After much driving around, again, we returned home (it's now after six) and he called again. This time he told me that he was standing near Walgreens, Burger King, and one other building that I could identify as an intersection near the Richmond BART station. "Walk to the corner of Marina Way and Macdonald Avenue (this was it!), Chris, and we'll pick you up in about ten minutes." Back into the car, to the center of old Richmond, no one standing at the intersection. Dorian happened to look at the front of Walgreen's in the nearby strip mall and there was Chris. His bicycle helmet, crammed backpack, and as always -- ski jacket making him easily identifiable among the people and cars. He'd not heard the pages since he'd left the BART station immediately upon arrival. We'd told him to stand at the ticket booth until Dorian arrived to claim him.
That was yesterday.
Today the two of them walked to the nearby Hilltop Mall. Not long after they'd left, Dorian called to say that Chris was lost again. He'd wandered away soon after they'd arrived at Sears and she couldn't find him. We spent the next two hours standing at the railing of the upstairs -- scanning the Sunday crowd for a sign of that damned bicycle helmet! When found (and it was Dorrie, again, who picked him out of the crowd), he was emerging from a cellular phone store with a new phone. It was all quite logical. He was aware that he was lost, couldn't find a phone anyway, and therefore went into the cellphone store and made a $252 contract deal for a way to find us.
Remembered then the irony that yesterday he'd found himself lost, but lacked the ability to know that calling Dorian on her cell would have reached us while leaving messages on the home phone would not (since we were out looking for him).
This is life with the retarded.
Upon reaching home, Dorian and I immediately helped Chris to pack his overstuffed backpack for the drive back to Oakland. He'd (we'd) spent the entire weekend being lost. That this was not extraordinary for him was obvious by the fact that at no time did he exhibit either fear or frustration. Being lost in the world was simply a part of "being." He'd tried to enlist the help of one of the security people at the Mall, because he was carrying our address and phone numbers. He couldn't make himself understood, obviously, so the purchase of the phone.
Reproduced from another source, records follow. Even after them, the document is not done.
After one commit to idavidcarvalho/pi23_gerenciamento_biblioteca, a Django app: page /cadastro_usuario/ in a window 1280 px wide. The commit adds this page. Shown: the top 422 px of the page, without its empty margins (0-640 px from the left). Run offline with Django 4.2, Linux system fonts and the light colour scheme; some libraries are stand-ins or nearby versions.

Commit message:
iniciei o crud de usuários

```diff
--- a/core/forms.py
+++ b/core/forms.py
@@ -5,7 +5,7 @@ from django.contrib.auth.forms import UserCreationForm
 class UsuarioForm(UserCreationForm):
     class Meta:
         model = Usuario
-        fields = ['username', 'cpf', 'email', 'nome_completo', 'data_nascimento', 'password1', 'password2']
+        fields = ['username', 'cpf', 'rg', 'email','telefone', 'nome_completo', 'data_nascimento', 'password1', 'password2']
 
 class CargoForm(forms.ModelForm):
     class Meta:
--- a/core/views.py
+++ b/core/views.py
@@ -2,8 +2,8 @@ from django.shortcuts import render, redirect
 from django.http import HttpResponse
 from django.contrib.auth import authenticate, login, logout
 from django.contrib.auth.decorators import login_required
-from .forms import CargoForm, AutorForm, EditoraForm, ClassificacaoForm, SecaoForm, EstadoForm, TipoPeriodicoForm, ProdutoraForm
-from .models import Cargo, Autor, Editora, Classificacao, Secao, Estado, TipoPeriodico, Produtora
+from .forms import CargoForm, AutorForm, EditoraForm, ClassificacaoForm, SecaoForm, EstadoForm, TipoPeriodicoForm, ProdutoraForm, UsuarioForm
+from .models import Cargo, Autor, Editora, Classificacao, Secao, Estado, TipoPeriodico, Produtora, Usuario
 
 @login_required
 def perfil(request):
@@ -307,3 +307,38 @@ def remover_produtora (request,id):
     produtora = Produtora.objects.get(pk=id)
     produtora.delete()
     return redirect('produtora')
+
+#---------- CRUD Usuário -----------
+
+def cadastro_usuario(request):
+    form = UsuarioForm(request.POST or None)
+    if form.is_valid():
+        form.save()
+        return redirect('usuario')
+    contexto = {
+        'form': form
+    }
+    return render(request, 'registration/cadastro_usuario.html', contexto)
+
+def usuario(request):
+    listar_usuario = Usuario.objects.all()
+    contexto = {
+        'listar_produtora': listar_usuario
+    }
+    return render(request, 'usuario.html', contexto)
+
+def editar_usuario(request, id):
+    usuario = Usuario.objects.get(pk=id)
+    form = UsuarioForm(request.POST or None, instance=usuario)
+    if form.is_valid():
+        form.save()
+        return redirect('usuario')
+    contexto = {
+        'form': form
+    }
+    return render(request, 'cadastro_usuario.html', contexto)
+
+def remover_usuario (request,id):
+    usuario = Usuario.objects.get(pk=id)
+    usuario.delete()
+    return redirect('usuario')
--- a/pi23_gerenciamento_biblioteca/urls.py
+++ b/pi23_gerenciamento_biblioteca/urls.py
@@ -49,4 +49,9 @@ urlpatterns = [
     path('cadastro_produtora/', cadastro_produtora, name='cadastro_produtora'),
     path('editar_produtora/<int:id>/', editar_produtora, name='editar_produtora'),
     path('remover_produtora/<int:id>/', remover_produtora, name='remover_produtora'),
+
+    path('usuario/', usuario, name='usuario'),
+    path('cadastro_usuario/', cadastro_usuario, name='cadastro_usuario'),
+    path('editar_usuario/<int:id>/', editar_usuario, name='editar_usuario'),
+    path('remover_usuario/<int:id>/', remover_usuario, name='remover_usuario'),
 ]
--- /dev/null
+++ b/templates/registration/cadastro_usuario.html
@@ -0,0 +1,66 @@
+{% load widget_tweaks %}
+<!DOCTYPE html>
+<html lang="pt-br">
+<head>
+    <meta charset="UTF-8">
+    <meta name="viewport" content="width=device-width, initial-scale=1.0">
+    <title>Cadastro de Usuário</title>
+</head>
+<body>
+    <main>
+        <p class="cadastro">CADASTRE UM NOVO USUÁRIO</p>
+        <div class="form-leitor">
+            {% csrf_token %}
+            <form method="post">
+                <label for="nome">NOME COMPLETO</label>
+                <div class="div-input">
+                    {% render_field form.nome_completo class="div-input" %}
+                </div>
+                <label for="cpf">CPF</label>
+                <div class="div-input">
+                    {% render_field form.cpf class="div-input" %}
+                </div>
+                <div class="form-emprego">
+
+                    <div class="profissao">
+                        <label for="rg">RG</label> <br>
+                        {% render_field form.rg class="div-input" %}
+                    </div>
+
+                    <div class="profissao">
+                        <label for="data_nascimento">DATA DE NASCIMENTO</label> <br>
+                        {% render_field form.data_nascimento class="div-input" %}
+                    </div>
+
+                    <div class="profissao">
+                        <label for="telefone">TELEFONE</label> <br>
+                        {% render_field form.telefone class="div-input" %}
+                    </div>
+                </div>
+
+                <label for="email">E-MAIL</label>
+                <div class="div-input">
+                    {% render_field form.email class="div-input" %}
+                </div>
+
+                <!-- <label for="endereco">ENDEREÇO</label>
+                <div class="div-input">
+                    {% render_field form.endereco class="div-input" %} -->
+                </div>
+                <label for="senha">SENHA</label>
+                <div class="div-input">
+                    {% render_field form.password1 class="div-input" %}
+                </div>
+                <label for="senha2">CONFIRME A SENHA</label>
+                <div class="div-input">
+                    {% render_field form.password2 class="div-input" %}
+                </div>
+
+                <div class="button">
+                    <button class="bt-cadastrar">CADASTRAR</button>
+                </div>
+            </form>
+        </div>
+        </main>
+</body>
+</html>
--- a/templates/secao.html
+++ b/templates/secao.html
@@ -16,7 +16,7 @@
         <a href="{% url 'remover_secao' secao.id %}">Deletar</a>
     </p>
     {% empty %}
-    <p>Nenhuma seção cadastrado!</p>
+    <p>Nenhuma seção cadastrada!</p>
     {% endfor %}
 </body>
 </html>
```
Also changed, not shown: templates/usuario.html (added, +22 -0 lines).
Being "lost in the world" is also common to most of us at some time or another, I suppose. It may simply be that we have the sophistication to mask such feelings. For poor Chris, it's a constant factor. He's learned to live with it. I do wish "the world" would deal with these fragile souls with more compassion, though. So much effort has to be expended into simply dealing with time and space ... .